Trampling On Tradition
by Paul Waite
1 Jun 2011
It’s a funny concept, tradition, when you think about it. It’s just something people like doing, or having, which lasts for a long period of time. The longer it goes, the more significance it accrues, like the proverbial stone gathering moss.
If it goes long enough then everyone associated with it draws from it. It gets woven into the fabric of peoples’ lives and can even take on a kind of life of its own. A great example is the Ranfurly Shield (itself threatened in the past), both the trophy itself and the format of the contest for it.
Of course we’re talking here about the hotly debated decision by the General Manager of the Otago Highlanders, Roger Clark, to dispense with the Highlanders’ colours of blue, maroon and gold, a decision which, judging by his comments, has been driven at least in part by some back-room brainstorming by a bunch of marketing droids.
But let’s step back a bit. Roger Clark seems to have the best interests of The Highlanders at heart. He basically wants them to play well, possibly win some trophies, and be financially secure. When he came along they were playing crap, and fallen halfway down the dunny (apologies to Dunedinites) in the money department.
On the playing front, you have to give him full marks. The Highlanders have been a revelation, so credit where credit’s due. But it’s the rest of the strategy which lets it all down.
Having been put right on the back foot by the storm of outrage over the jersey change, he has made some statements which bear review here. Try to spot the deliberate mistakes in this little lot (excerpts drawn from this Otago Daily Times article):
Mr Clark said to attract fans and continue the impetus of
change, research had shown a new jersey would be an appropriate
“We needed to change everything and that includes the jersey.
We are really conscious we are going into a new stadium
next year and we want to help showcase it to the world”
“We want to signal that we are changing right across the board.
“If we wanted to grow the fan base then we had to engage with
the whole region.”
The phrase “research had shown..” is a bit of a give-away. Instead read that as “the marketing muppets we paid too much money to recommended that..”.
Obviously no research was done. If it had it would have discovered what the ODT poll did in a single fucking day!

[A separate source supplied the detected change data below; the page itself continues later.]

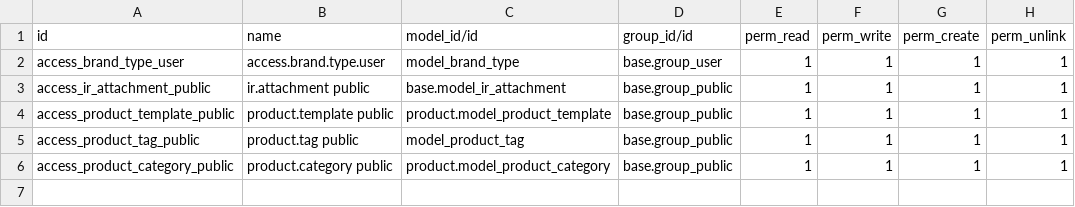
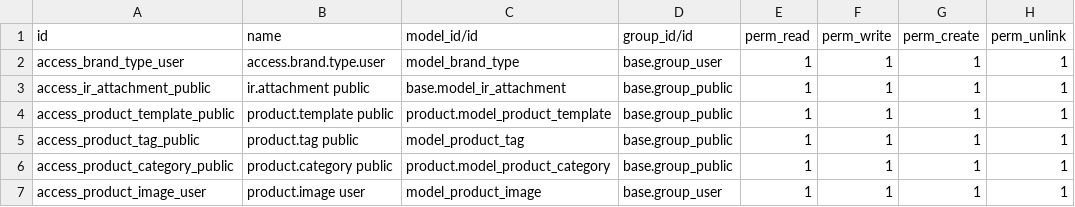
Before and after one commit to lytics-mx/Novusred, a CSV file: inventory_control/security/ir.model.access.csv, drawn as a sheet.

```diff
--- a/inventory_control/security/ir.model.access.csv
+++ b/inventory_control/security/ir.model.access.csv
@@ -6 +6,2 @@ access_product_tag_public,product.tag public,model_product_tag,base.group_public
 access_product_category_public,product.category public,product.model_product_category,base.group_public,1,1,1,1
+access_product_image_user,product.image user,model_product_image,base.group_user,1,1,1,1
```
Also changed, not shown: 7 other files.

The trouble with marketing people is they are linear, short-term thinkers. Their World is one where you make a stimulus to get a reaction and if that doesn’t work make some more. Tradition has no place in that World.
Look back at the excerpts above. The old adage “throwing the baby out with the bathwater” comes to mind. Roger, bless him, affects to want to “grow the fan base” and “engage with the whole region”. Well Roger, the jersey you are chucking out has colours drawn from the rugby teams across the whole region. And you don’t grow your fan base by disrespecting the jersey all the existing fans have been supporting since 1996.
Which brings me to the final point. This quote from Roger:
“The Highlanders’ new playing strip is not an insult to past
teams, as the side does not have a tradition”
When I read that I couldn’t believe the General Manager of the team could come out with such an outrageous statement. That’s the same as telling all of the fans which have supported The Highlanders over the 15 years of Super Rugby history that they’re nothing, they didn’t exist.
So the jersey has no tradition? The colours are blue for Otago RFU, founded 1881, maroon for Southland RFU, founded 1887, and gold for North Otago RFU, founded in 1904. This region-engaging colour scheme has been proudly worn by successive Highlanders teams for 15 years. If that isn’t tradition, and engaging the region, then I don’t know wtf is.
And what did Roger Clark imagine would happen when he announced that the team would be chucking that jersey away and running out in some hideous green creation inspired by some random marketing pratt’s wet dream? A brief thought as to what the Black Jersey the All Blacks wear means to us should have been enough to remind him that, yes, fans DO relate to a jersey, and they DO care about it and invest emotional ties in it.
And yes, 15 years of a jersey created with 120-plus years of rugby tradition in the region behind it does matter.
Now it’s down to Roger Clark. Will he accept what the fans are telling him, or will he ignore them?
I hope that this green abomination gets thrown in the dumpster. You can’t buy tradition, or manufacture it, but you can trample it into oblivion.
Once it’s gone, it’s gone.